Hypercompetition in Youth Sports
At CoachUp, we're all about competition and spirited efforts, but, as always, it's important to keep things in perspective. Considering this, unless your child is an extraordinary athlete, then the odds of him or her playing professionally are slim-to-none. In "I Hate To Break This To You, Fellow Sports Dad, But None Of Our Kids Are Going Pro," an exceptional piece by Jeremy Toeman, he categorizes children into three groups: exceptional athletes; interested, with basic skills; and all the rest. According to Toeman, about 60-80% of all kids playing youth sports fall into the interested, with basic skills category. As Toeman defines it:
"These are the kids having fun playing the sport. They really enjoy it. They probably aren’t scoring every game (or ever), but that’s okay, because they are digging it."
Ultimately, the problem with the youth sports system is one that parents are generating by pushing their kids to be great athletes when chances are they will not be. This hypercompetitive culture robs most of the meaningful experience that youth sports can provide. Toeman explains:
So my point, if you are wondering, is this: why have we, the parents, allowed a system to evolve that is focusing on the wrong outcome?
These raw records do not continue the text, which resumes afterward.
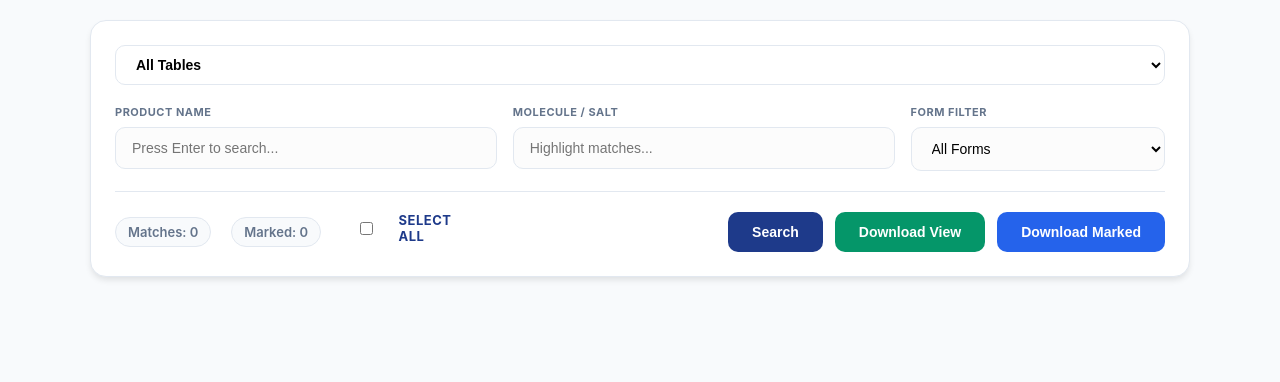
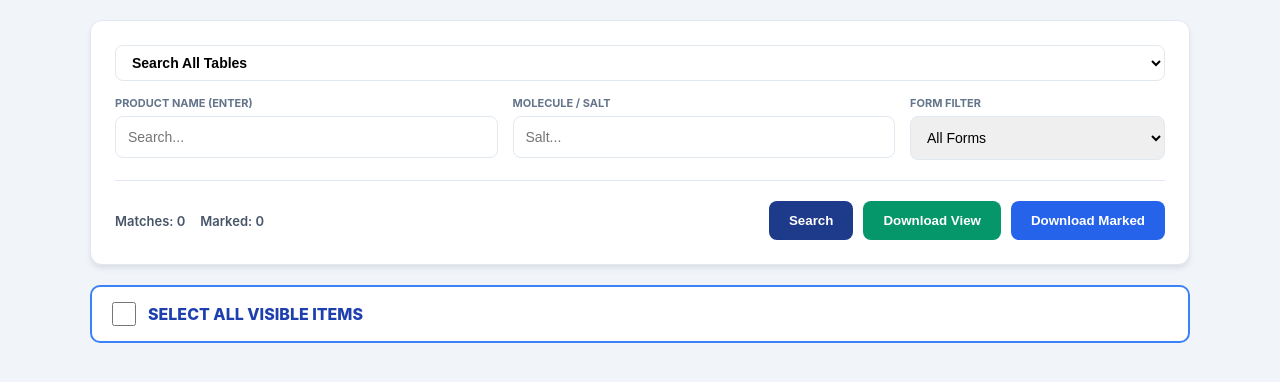
Before and after one commit to azees4997-spec/sku-search-app, a plain HTML site: page index.html in a window 1280 px wide. Drawn offline with nearby package versions, Linux system fonts and the light colour scheme.

Commit message:
Refactor index.html for layout and style improvements
Updated styles and structure for improved layout and usability. Changed labels, input fields, and added a select all feature.

```diff
--- a/index.html
+++ b/index.html
@@ -6,63 +6,57 @@
   <style>
     :root {
       --primary: #1e3a8a;
-      --primary-hover: #1e40af;
       --success: #059669;
       --info: #2563eb;
-      --bg: #f8fafc;
+      --bg: #f1f5f9;
       --border: #e2e8f0;
-      --text-main: #0f172a;
-      --text-muted: #64748b;
     }
 
-    body { font-family: 'Inter', system-ui, -apple-system, sans-serif; background: var(--bg); margin: 0; padding: 20px; color: var(--text-main); }
+    body { font-family: 'Inter', system-ui, sans-serif; background: var(--bg); margin: 0; padding: 20px; color: #0f172a; }
     .container { max-width: 1100px; margin: 0 auto; }
 
-    /* Top Control Bar */
-    .controls-wrapper { background: white; padding: 24px; border-radius: 16px; box-shadow: 0 4px 6px -1px rgba(0,0,0,0.1); margin-bottom: 24px; border: 1px solid var(--border); }
+    /* Search Panel */
+    .controls-wrapper { background: white; padding: 24px; border-radius: 12px; box-shadow: 0 4px 6px -1px rgba(0,0,0,0.1); margin-bottom: 20px; border: 1px solid var(--border); }
 
-    .top-row { display: flex; justify-content: flex-end; margin-bottom: 20px; }
-    .table-picker { padding: 10px 16px; border-radius: 10px; border: 1px solid var(--border); font-weight: 600; background: #fff; cursor: pointer; outline: none; transition: border 0.2s; }
-    .table-picker:focus { border-color: var(--info); }
+    .top-row { display: flex; justify-content: flex-end; margin-bottom: 15px; }
+    .table-picker { padding: 8px 12px; border-radius: 8px; border: 1px solid var(--border); font-weight: 700; background: #fff; cursor: pointer; }
 
-    .search-grid { display: grid; grid-template-columns: 1.5fr 1.5fr 1fr; gap: 16px; margin-bottom: 20px; }
+    .search-grid { display: grid; grid-template-columns: 1.5fr 1.5fr 1fr; gap: 15px; margin-bottom: 20px; }
 
-    label { font-size: 11px; font-weight: 700; text-transform: uppercase; color: var(--text-muted); margin-bottom: 8px; display: block; letter-spacing: 0.5px; }
-    input, select { width: 100%; padding: 12px 16px; border: 1px solid var(--border); border-radius: 10px; font-size: 14px; transition: all 0.2s; background: #fcfcfc; box-sizing: border-box; }
-    input:focus, select:focus { background: #fff; border-color: var(--info); box-shadow: 0 0 0 4px rgba(37, 99, 235, 0.1); outline: none; }
+    label { font-size: 11px; font-weight: 700; text-transform: uppercase; color: #64748b; margin-bottom: 6px; display: block; }
+    input, select { width: 100%; padding: 12px; border: 1px solid var(--border); border-radius: 8px; font-size: 14px; box-sizing: border-box; transition: 0.2s; }
+    input:focus { border-color: var(--info); outline: none; box-shadow: 0 0 0 3px rgba(37, 99, 235, 0.1); }
 
-    .action-bar { display: flex; justify-content: space-between; align-items: center; padding-top: 20px; border-top: 1px solid var(--border); }
+    .action-bar { display: flex; justify-content: space-between; align-items: center; border-top: 1px solid var(--border); padding-top: 20px; }
 
-    /* Stats & Select All Combined */
-    .status-group { display: flex; align-items: center; gap: 20px; }
-    .stat-badge { font-size: 13px; font-weight: 600; color: var(--text-muted); background: var(--bg); padding: 6px 12px; border-radius: 20px; border: 1px solid var(--border); }
-    .select-all-wrapper { display: flex; align-items: center; gap: 8px; font-size: 13px; font-weight: 700; cursor: pointer; color: var(--primary); }
+    .stats-group { display: flex; gap: 15px; font-size: 13px; font-weight: 600; color: #475569; }
 
-    .button-group { display: flex; gap: 12px; }
-    button { padding: 12px 24px; border-radius: 10px; border: none; font-weight: 700; cursor: pointer; transition: all 0.2s; font-size: 14px; }
-    button:active { transform: translateY(1px); }
+    .button-group { display: flex; gap: 10px; }
+    button { padding: 12px 20px; border-radius: 8px; border: none; font-weight: 700; cursor: pointer; transition: 0.2s; }
     .btn-search { background: var(--primary); color: white; }
-    .btn-search:hover { background: var(--primary-hover); }
     .btn-view { background: var(--success); color: white; }
-    .btn-view:hover { opacity: 0.9; }
     .btn-marked { background: var(--info); color: white; }
 
-    /* Result Cards */
-    .card { background: white; padding: 18px; border-radius: 12px; margin-bottom: 12px; display: flex; align-items: center; gap: 20px; border: 1px solid var(--border); transition: border 0.2s, transform 0.2s; }
-    .card:hover { border-color: #cbd5e1; transform: translateY(-1px); }
-    .card.dr-codes { border-left: 6px solid #f59e0b; }
+    /* CRITICAL: Select All Bar */
+    .select-all-container {
+      background: #fff; padding: 15px 20px; margin-bottom: 12px;
+      border-radius: 10px; border: 2px solid #3b82f6;
+      display: flex; align-items: center; gap: 12px;
+      font-weight: 800; color: #1e40af; cursor: pointer;
+    }
+    .select-all-container input { width: 24px; height: 24px; cursor: pointer; margin: 0; }
+
+    /* Cards */
+    .card { background: white; padding: 16px; border-radius: 10px; margin-bottom: 10px; display: flex; align-items: center; gap: 15px; border-left: 6px solid #e2e8f0; border: 1px solid var(--border); }
+    .card.Dr_codes { border-left: 6px solid #f59e0b; }
     .card.drugs_data { border-left: 6px solid #3b82f6; }
-    .card.plazza_data { border-left: 6px solid #8b5cf6; }
 
-    .highlight { background: #fef08a; padding: 0 2px; border-radius: 2px; }
+    .highlight { background: #fef08a; font-weight: bold; padding: 0 2px; }
     .card-body { flex: 1; }
-    .p-name { font-weight: 700; font-size: 17px; color: var(--primary); margin-bottom: 4px; }
-    .p-salt { font-size: 13px; color: #475569; margin-bottom: 8px; }
-    .p-footer { display: flex; align-items: center; gap: 16px; font-size: 12px; color: var(--text-muted); }
-    .price-tag { color: var(--success); font-weight: 800; font-size: 16px; margin-left: auto; }
-
+    .p-name { font-weight: 700; font-size: 16px; color: var(--primary); }
+    .p-salt { font-size: 13px; color: #475569; margin: 4px 0; }
+    .price-tag { color: var(--success); font-weight: 800; font-size: 18px; margin-left: auto; }
     .check-box { width: 22px; height: 22px; cursor: pointer; accent-color: var(--primary); }
-    .empty-state { text-align: center; padding: 60px; color: var(--text-muted); font-weight: 500; }
   </style>
 </head>
 <body>
@@ -70,8 +64,8 @@
 <div class="container">
   <div class="controls-wrapper">
     <div class="top-row">
-      <select id="tableSelect" class="table-picker" tabindex="4">
-        <option value="all">All Tables</option>
+      <select id="tableSelect" class="table-picker">
+        <option value="all">Search All Tables</option>
         <option value="Dr codes">Dr codes</option>
         <option value="drugs_data">Drugs Data</option>
         <option value="plazza_data">Plazza Data</option>
@@ -80,36 +74,37 @@
 
     <div class="search-grid">
       <div>
-        <label>Product Name</label>
-        <input type="text" id="nameInput" placeholder="Press Enter to search..." tabindex="1" onkeydown="handleKey(event)">
+        <label>Product Name (Enter)</label>
+        <input type="text" id="nameInput" placeholder="Search..." onkeydown="handleKey(event)">
       </div>
       <div>
         <label>Molecule / Salt</label>
-        <input type="text" id="saltInput" placeholder="Highlight matches..." tabindex="2" onkeydown="handleKey(event)">
+        <input type="text" id="saltInput" placeholder="Salt..." onkeydown="handleKey(event)">
       </div>
       <div>
         <label>Form Filter</label>
-        <select id="formFilter" tabindex="3" onchange="applyLocalFilter()">
+        <select id="formFilter" onchange="applyLocalFilter()">
           <option value="all">All Forms</option>
         </select>
       </div>
     </div>
 
     <div class="action-bar">
-      <div class="status-group">
-        <div class="stat-badge">Matches: <span id="resCount">0</span></div>
-        <div class="stat-badge">Marked: <span id="mCount">0</span></div>
-        <label class="select-all-wrapper">
-          <input type="checkbox" id="selectAllBox" onchange="toggleSelectAll()"> Select All
-        </label>
+      <div class="stats-group">
+        <span>Matches: <span id="resCount">0</span></span>
+        <span>Marked: <span id="mCount">0</span></span>
       </div>
-
       <div class="button-group">
         <button class="btn-search" onclick="executeSearch()">Search</button>
         <button class="btn-view" onclick="exportData(filteredData, 'view_export')">Download View</button>
         <button class="btn-marked" onclick="exportMarked()">Download Marked</button>
       </div>
     </div>
+  </div>
+
+  <div class="select-all-container" onclick="document.getElementById('selectAllBox').click()">
+    <input type="checkbox" id="selectAllBox" onchange="toggleSelectAll(event)">
+    <span>SELECT ALL VISIBLE ITEMS</span>
   </div>
 
   <div id="displayArea"></div>
@@ -139,7 +134,7 @@
     const salt = document.getElementById('saltInput').value.trim();
     const table = document.getElementById('tableSelect').value;
 
-    document.getElementById('displayArea').innerHTML = '<div class="empty-state">Searching database...</div>';
+    document.getElementById('displayArea').innerHTML = '<center>Searching...</center>';
     document.getElementById('selectAllBox').checked = false;
 
     async function fetchTable(t) {
@@ -174,6 +169,7 @@
   window.applyLocalFilter = () => {
     const val = document.getElementById('formFilter').value;
     filteredData = val === 'all' ? [...masterData] : masterData.filter(i => i._f === val);
+    document.getElementById('selectAllBox').checked = false;
     render();
   };
 
@@ -183,7 +179,7 @@
     const sQ = document.getElementById('saltInput').value;
     document.getElementById('resCount').innerText = filteredData.length;
 
-    if (!filteredData.length) { area.innerHTML = '<div class="empty-state">No results found for your search.</div>'; return; }
+    if (!filteredData.length) { area.innerHTML = '<center>No results.</center>'; return; }
 
     area.innerHTML = filteredData.map((item, idx) => `
       <div class="card ${item._t.replace(' ', '_')}">
@@ -191,10 +187,7 @@
         <div class="card-body">
           <div class="p-name">${highlight(item._n, nQ)}</div>
           <div class="p-salt"><strong>Salt:</strong> ${highlight(item._s, sQ)}</div>
-          <div class="p-footer">
-            <span><strong>Source:</strong> ${item._t}</span>
-            <span><strong>Form:</strong> ${item._f}</span>
-          </div>
+          <div style="font-size:12px; color:#64748b">Source: ${item._t} | Form: ${item._f}</div>
         </div>
         <div class="price-tag">₹${item._p}</div>
       </div>
@@ -208,8 +201,9 @@
     document.getElementById('mCount').innerText = markedItems.size;
   };
 
-  window.toggleSelectAll = () => {
-    const isChecked = document.getElementById('selectAllBox').checked;
+  window.toggleSelectAll = (e) => {
+    e.stopPropagation();
+    const isChecked = e.target.checked;
     filteredData.forEach(item => {
       if (isChecked) markedItems.set(item._id, item);
       else markedItems.delete(item._id);
@@ -219,7 +213,7 @@
   };
 
   window.exportData = (arr, title) => {
-    if (!arr.length) return alert("Nothing to export");
+    if (!arr.length) return alert("Empty");
     const clean = arr.map(({_t, _id, _n, _s, _f, _p, ...rest}) => rest);
     const csv = [Object.keys(clean[0]).join(","), ...clean.map(o => Object.values(o).map(v => `"${String(v).replace(/"/g, '""')}"`).join(","))].join("\n");
     const link = document.createElement('a');
```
Why are we pushing kids so hard to be great athletes instead of encouraging them to have fun, build skills, build confidence, and a million other great things that can come from youth sports.
Truly, to me, Toeman's piece speaks volumes, so I’d like to expand on his argument a bit further and talk about hypercompetition's impact at the high school level. Unfortunately, this mentality on youth sports is sustained, and often magnified, as athletes get older. Athletes and their parents believe that they'll go professional in their sport, often foolheartedly, and then compound that mistake by choosing their higher education with that in mind. This, of course, does not take into consideration other important factors. Athletes should be using their involvement in sports to enhance performance in the classroom instead of detract from it.
What I mean is this: youth sports teach athletes lessons and values that may or may not be taught in the classroom or through a textbook -- these include important life skills like discipline, time management, self-confidence, teamwork, leadership, and perseverance. However, letting sports dictate your collegiate path can be extremely detrimental because the harsh reality is that even if you’re fortunate enough play collegiately, your athletic career will most likely end there. Don't forget about Toeman's remarkably compelling statistic -- less than 1% of college soccer players play professionally and that's one of the easier sports to break into, all things considered. Therein lies the biggest issue: less than 1% makes it, but many believe they will go professional in their sport. This is where we as a community of athletes, parents, and coaches can, and should, do better. As you are making decisions on your collegiate career here are some questions to keep in mind:
- Does this school have my anticipated major?
- Do I like the location and proximity of the school?
- Do I want a small school or a big school?
- If I get hurt, or choose to stop playing my sport, are there other activities and clubs on campus I could get involved in?
- Do I see myself growing here?
- Will the school challenge me intellectually?
- Can the team use my skills?
- How do I mesh with the team?
- Can I see myself playing for this coach?
- Do my values align with the team’s core values?
It seems like a no-brainer, but keeping these questions in mind can increase your college value and can lead to a better future. At the end of the day, Toeman’s article is an important one for everybody -- athletes, coaches, parents, counselors, etc -- to recognize the reality of sports. Once we all understand the benefits of athletics as a meaningful opportunity to grow and learn real-life experiences, we'll all come out of youth sports far better off.